1. Introduction

Fertilizers play an important role in agricultural system mainly in increasing yield. Synthetic fertilizers were a part of the technology that contributed to the Green Revolution and millions of tons of chemical fertilizers have continued to be used the world over [1]. However, excessive application of chemical fertilizers has resulted in adverse environmental impacts and ecological challenges [2] [3]. Some of these negative impacts include: water body pollution/eutrophication and algal bloom, land degradation, food and food crop-products contamination, adverse human health effects, greenhouse effect/ozone layer depletion and general imbalance of the ecosystem [4]. These adverse effects have led to the introduction of microbial inoculants/biofertilizers for plant growth and development [5], which include Plant Growth-Promoting Microorganisms such as nitrogen fixing and phosphate solubilizing microorganisms [6]. Nitrogen is a very important factor that may limit plant growth and food production as it is an essential component of chlorophyll—a pigment that alongside amino acids, promote photosynthesis [7]. Nitrogen gas (N2), although one of the predominant elements in the atmosphere, can only be utilized by plants in reduced form, of ammonia and nitrate fertilizer or biological nitrogen fixation.

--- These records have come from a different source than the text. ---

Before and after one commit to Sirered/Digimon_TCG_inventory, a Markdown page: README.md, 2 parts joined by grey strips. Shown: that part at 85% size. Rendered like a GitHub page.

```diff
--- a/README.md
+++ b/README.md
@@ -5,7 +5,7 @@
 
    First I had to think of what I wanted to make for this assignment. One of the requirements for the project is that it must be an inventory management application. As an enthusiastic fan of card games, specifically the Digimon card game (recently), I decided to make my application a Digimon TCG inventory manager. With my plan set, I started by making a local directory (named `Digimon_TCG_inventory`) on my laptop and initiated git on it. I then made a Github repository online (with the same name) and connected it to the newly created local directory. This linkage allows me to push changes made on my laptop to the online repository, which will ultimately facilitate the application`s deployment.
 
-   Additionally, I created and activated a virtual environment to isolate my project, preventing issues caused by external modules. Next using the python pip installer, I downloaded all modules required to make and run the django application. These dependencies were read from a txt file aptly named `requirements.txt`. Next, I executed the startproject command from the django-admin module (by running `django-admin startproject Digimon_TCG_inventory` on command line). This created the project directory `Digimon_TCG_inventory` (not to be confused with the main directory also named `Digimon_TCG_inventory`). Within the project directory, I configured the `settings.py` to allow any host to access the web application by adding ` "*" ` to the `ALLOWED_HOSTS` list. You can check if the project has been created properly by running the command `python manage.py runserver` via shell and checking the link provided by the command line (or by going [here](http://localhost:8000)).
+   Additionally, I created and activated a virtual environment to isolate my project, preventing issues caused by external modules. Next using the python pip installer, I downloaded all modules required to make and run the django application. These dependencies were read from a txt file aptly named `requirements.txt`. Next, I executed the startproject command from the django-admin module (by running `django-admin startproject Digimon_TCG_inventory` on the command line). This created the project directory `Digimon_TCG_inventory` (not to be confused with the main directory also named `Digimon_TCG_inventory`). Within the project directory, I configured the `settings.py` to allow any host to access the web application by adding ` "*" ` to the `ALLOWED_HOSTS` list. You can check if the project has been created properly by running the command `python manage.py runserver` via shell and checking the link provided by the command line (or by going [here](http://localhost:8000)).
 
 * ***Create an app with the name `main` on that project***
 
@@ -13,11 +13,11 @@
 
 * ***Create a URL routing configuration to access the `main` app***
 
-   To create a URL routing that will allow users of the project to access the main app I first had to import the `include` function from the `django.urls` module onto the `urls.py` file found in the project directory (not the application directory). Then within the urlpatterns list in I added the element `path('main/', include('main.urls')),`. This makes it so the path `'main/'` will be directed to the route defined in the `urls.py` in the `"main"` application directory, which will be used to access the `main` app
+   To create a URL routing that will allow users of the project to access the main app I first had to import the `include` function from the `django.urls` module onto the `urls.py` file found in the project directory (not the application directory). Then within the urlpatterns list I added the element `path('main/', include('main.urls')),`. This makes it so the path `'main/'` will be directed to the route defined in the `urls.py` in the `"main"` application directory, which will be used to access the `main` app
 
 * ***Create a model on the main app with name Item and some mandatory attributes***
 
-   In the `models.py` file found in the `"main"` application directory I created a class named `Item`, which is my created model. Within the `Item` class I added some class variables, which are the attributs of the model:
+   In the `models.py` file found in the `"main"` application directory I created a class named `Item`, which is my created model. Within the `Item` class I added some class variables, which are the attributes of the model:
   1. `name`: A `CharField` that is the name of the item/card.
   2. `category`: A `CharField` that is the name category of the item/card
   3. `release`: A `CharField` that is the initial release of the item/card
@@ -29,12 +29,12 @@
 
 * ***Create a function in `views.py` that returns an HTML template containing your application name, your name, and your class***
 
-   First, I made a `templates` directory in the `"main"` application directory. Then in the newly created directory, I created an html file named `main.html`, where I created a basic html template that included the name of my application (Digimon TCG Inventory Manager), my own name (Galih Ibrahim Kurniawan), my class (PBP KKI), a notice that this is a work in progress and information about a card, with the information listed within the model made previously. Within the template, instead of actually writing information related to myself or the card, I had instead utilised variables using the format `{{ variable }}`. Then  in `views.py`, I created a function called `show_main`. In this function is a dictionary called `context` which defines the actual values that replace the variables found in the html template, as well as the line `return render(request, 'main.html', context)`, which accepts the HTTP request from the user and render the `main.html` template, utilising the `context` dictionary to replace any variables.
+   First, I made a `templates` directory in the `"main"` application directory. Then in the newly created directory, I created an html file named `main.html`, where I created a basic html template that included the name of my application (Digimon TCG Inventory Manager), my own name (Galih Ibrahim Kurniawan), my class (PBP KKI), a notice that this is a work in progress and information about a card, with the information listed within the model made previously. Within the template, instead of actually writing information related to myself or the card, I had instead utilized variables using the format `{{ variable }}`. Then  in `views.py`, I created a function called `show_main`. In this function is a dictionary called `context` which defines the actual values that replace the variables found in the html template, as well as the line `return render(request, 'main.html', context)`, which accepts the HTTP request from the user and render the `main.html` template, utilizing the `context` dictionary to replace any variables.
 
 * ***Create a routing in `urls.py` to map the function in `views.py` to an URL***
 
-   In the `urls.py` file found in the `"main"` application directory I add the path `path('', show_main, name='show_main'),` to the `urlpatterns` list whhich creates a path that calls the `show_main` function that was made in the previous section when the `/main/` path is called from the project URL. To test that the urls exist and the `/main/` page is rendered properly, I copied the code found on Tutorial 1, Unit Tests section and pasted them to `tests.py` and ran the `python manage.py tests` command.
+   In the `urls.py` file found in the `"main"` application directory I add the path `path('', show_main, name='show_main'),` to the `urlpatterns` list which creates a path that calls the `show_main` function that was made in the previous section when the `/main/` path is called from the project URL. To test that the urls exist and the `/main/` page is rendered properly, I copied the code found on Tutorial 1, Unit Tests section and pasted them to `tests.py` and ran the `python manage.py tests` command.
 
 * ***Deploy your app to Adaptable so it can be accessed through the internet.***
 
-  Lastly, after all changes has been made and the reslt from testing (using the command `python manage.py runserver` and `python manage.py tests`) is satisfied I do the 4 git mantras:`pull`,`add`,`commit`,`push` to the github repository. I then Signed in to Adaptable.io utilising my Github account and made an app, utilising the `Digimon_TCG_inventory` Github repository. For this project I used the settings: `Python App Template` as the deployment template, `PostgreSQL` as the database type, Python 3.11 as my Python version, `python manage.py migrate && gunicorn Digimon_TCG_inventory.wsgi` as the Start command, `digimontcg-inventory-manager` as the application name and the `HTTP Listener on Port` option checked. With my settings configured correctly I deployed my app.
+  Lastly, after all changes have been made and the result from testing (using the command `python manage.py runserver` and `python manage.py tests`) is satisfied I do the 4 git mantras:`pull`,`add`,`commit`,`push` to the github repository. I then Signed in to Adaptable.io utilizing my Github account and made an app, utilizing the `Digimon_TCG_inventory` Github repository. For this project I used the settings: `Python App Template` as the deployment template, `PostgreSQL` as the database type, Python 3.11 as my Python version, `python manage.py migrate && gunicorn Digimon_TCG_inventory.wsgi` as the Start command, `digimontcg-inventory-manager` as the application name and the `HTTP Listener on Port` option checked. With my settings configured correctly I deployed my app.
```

Some of the soil nitrogen-fixing-bacteria include species of Azotobacter sp., Bacillus sp., Clostridium, and Klebsiella [7].

Phosphorus is the second most important element required for plant growth, next to Nitrogen [8]. Although large amount of phosphorus fertilizer are applied for soil fertility improvement, most of it (20% - 80%) are immobilized in the soil, making them unavailable for plant use [9]. It was reported that only 0.1% of the total Phosphorus is available for plant up-take due to Phosphorus fixation by some species of bacteria and fungi in the soil and rhizosphere [10]. [11] reported that bacteria solubilize phosphorus are more effectively than fungi. Strains from bacterial genera-Pseudomonas, Bacillus, Rhizobium and Enterobacter along with Penicillium and Aspergillus fungi are the most powerful Phosphorus solubilizers [12]. Researchers have discovered the development and use of biofertilizers as an environmentally-friendly, cost-effective and efficient fertilizer that can boost crop productivity as well as maintain the purity of the soil [12].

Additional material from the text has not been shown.